Steve Baker, who in 2011 submitted draft legislation to Parliament to repeal the IFRS rules, puts the problem succinctly:
IFRS create a death spiral. Banks silently destroy their capital under the guise of profit, then they require taxpayer support, then the process starts again.
Defenders of IFRS say that these rules promote neutrality and objectivity — after all, if you estimate future losses for reporting purposes, why not future profits, too? They say the rules were changed to prevent “smoothing,” in which companies would time the recognition of income in order to create an artificially steady stream of profits. But surely smoothed profit streams cost shareholders and, in the case of a bailed- out bank, taxpayers less than exaggerated ones? Besides, profit smoothing was always illegal so long as laws were enforced.
What really changed in 2005, when the U.K. amended its laws to give banks the option to prepare accounts under IFRS rules, was that underprovisioning for losses became compulsory.

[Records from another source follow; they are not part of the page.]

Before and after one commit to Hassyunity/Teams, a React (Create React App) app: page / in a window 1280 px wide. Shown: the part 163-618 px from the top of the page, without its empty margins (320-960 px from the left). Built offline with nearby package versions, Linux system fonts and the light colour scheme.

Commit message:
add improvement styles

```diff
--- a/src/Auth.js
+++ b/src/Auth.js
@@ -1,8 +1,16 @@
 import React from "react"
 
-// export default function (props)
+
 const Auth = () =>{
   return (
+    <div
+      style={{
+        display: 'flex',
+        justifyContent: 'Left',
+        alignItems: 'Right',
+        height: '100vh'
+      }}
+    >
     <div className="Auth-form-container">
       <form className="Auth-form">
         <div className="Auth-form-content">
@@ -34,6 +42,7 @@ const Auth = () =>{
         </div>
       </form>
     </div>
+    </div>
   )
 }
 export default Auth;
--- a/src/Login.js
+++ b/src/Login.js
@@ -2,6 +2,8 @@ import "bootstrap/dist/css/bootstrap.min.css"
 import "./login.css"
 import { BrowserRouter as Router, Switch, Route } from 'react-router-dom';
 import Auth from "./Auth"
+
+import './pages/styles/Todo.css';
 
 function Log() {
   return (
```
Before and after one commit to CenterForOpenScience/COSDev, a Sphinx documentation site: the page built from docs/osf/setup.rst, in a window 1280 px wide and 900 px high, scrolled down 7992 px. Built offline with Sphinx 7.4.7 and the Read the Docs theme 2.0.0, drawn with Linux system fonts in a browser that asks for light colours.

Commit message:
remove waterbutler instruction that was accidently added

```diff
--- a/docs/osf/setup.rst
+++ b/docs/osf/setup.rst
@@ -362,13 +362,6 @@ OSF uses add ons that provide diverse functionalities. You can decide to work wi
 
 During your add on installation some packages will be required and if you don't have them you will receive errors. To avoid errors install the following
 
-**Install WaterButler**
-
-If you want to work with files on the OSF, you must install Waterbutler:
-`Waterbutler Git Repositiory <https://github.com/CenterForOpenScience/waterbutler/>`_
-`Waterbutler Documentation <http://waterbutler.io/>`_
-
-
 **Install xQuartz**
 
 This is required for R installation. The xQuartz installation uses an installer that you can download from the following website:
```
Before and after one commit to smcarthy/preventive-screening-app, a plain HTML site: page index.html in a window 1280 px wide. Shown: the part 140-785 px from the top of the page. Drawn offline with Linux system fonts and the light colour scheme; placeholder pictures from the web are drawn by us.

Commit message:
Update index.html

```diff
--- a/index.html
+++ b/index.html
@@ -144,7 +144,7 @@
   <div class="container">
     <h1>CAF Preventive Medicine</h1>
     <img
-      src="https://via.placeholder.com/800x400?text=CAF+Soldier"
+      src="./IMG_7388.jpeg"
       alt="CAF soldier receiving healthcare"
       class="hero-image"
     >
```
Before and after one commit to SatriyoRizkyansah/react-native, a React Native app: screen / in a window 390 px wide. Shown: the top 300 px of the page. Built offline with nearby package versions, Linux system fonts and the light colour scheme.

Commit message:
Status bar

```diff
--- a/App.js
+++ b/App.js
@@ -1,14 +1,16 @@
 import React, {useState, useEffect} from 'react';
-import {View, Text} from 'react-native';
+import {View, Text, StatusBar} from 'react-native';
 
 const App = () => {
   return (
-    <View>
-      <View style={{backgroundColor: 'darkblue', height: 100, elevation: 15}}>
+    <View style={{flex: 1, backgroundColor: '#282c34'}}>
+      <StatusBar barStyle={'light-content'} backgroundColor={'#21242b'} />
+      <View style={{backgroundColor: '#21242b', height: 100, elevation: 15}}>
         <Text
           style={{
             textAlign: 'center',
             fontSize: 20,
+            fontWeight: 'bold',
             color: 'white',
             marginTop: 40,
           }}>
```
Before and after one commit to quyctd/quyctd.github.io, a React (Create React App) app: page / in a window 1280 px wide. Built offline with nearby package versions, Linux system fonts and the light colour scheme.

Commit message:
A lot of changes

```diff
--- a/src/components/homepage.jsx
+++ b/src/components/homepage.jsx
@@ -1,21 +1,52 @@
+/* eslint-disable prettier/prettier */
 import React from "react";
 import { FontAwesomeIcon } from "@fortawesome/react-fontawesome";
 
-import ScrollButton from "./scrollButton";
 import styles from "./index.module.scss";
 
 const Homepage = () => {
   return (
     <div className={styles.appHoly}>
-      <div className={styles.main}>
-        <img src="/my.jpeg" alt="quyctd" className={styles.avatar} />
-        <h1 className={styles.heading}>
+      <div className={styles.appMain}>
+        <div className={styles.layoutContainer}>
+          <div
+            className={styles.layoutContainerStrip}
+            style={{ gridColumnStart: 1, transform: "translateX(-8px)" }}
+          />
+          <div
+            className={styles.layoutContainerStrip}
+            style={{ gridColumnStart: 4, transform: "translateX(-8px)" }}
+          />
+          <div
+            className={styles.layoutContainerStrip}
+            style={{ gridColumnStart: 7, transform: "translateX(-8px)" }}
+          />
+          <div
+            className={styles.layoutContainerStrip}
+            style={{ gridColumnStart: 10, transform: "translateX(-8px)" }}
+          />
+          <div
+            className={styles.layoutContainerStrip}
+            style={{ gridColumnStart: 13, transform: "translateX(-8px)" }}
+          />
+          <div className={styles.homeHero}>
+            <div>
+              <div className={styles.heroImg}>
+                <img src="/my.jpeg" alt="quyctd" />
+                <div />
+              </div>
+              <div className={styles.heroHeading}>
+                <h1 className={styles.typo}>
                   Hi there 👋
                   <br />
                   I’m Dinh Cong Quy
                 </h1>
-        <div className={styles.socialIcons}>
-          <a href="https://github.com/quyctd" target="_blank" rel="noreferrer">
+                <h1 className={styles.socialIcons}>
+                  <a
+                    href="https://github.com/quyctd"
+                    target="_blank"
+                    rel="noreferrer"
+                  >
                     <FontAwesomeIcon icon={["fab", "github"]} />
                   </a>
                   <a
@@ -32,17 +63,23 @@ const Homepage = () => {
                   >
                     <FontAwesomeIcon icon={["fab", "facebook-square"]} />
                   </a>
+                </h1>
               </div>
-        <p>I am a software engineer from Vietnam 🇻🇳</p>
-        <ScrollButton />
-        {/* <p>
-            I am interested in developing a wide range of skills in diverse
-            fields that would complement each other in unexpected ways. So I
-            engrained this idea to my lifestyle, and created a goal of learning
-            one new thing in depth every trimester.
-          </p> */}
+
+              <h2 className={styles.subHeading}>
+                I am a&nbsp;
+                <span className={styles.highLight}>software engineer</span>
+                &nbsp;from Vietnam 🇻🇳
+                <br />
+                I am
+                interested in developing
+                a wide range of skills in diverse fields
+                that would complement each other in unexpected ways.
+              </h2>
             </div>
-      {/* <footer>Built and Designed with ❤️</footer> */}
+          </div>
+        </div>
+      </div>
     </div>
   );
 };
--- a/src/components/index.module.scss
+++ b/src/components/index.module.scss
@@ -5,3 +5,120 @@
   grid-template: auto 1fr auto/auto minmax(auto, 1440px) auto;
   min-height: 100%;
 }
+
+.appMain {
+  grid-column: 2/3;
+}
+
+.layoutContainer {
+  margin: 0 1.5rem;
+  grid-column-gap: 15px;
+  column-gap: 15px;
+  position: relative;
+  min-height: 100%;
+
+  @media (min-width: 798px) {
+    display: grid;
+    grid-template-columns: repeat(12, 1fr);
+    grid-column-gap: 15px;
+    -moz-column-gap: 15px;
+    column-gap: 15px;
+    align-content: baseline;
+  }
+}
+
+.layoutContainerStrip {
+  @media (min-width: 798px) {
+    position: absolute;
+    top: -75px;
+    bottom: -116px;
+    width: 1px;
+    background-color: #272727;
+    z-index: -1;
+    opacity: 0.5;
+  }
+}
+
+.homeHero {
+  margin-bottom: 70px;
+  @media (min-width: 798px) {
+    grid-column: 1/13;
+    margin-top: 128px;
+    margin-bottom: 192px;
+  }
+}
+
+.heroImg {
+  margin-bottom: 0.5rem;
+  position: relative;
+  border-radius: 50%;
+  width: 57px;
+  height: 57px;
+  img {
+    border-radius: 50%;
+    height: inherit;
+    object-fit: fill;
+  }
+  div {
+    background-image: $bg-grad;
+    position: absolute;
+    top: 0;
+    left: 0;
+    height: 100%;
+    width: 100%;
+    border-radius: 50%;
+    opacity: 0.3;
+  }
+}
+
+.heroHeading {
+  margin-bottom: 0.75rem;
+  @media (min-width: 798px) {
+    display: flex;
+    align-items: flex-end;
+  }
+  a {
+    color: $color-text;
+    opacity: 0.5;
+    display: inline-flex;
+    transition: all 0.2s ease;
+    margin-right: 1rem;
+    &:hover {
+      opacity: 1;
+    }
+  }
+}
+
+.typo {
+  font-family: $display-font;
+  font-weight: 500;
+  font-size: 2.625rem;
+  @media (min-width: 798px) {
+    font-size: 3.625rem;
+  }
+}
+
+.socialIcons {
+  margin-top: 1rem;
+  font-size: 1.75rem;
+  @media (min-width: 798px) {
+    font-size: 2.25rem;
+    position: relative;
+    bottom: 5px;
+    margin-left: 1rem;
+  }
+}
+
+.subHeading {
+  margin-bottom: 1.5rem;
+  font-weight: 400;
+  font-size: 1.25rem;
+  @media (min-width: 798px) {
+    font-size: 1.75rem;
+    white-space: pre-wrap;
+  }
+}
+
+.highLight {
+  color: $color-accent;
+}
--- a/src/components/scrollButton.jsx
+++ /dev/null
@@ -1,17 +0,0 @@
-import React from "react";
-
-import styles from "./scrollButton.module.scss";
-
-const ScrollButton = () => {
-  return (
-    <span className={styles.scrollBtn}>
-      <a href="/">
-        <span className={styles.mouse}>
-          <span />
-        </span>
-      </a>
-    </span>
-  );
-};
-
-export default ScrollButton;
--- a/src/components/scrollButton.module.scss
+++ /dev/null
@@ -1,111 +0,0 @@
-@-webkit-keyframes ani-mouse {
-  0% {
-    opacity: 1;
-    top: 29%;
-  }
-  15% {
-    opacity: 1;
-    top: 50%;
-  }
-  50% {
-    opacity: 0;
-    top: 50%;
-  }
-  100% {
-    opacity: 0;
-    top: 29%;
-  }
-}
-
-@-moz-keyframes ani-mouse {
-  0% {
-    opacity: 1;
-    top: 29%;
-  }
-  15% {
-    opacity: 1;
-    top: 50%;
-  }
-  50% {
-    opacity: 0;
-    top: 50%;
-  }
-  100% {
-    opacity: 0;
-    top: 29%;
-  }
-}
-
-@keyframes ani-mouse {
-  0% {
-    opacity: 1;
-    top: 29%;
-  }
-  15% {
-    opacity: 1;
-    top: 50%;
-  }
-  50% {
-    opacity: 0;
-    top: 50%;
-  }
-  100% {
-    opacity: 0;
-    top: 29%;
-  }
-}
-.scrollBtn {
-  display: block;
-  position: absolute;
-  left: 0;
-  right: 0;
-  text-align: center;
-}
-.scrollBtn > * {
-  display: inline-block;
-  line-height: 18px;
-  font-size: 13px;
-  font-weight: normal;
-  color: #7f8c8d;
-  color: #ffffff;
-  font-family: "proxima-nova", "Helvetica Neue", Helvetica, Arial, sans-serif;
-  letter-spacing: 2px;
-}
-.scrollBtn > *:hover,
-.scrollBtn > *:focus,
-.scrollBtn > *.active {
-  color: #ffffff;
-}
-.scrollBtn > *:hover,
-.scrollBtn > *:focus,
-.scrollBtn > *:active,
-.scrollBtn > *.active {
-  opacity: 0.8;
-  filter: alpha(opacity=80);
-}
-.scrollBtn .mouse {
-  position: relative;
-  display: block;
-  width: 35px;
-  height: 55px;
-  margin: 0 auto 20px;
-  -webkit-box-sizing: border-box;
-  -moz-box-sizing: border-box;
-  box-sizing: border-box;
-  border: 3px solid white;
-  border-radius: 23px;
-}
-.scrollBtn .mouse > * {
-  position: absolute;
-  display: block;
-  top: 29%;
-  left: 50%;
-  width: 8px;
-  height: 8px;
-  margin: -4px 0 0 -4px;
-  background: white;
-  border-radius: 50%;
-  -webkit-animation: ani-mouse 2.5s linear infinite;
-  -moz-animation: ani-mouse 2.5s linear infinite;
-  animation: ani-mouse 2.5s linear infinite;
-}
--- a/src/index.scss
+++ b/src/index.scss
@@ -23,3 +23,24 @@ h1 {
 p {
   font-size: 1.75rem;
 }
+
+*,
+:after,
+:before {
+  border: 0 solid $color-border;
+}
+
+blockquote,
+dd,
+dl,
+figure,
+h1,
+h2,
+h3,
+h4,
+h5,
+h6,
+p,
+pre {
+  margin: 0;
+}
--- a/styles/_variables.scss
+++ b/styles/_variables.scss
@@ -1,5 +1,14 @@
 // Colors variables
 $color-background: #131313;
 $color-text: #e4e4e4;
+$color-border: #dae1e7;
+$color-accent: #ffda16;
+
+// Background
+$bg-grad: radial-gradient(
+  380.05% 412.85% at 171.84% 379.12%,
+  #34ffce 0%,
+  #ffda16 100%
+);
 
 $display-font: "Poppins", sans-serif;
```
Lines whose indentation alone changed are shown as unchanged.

The evidence that revealed RBS’s Olympic-scale overvaluation came from the accounts of the U.K.’s bad-bank insurer, for which IFRS has different accounting rules. Unlike banks, insurers are required to value their assets and liabilities, taking into account probable future losses. This reporting difference highlighted the almost 20 billion-pound discrepancy in RBS’s 2011 accounts that the two sets of accounting rules produced.
Let’s hope that the European Commission will scrutinize the IFRS standards closely — it won’t be easy. The International Accounting Standards Board, which drew up the rules, doesn’t appear to accept the gravity of the problem. At a meeting last year, I explained to three senior board officials why profits calculated under the current rules aren’t safe for distribution. The officials acknowledged the problem, saying that banks should maintain two profit calculations, one for reporting to shareholders, and the other — not following IFRS rules — to determine distributions to shareholders. Surely this is false accounting?
Now the IASB has proposed a fix for the problem, recognizing that the delayed recognition of expected losses has proved “a weakness” during the financial crisis. Yet their proposed solution is to add more micro-rules that define the specific situations in which banks should be allowed to declare an impairment and book losses.
This approach is fundamentally wrong. The IFRS rules are the problem, because they interfere with enforcement of the law. Banks should decide when to provision for a loss, and the full force of the Companies Act should be used to punish them if they do so dishonestly. More detailed standards will just encourage more manipulation of them.
This article was previously published at Bloomberg.com.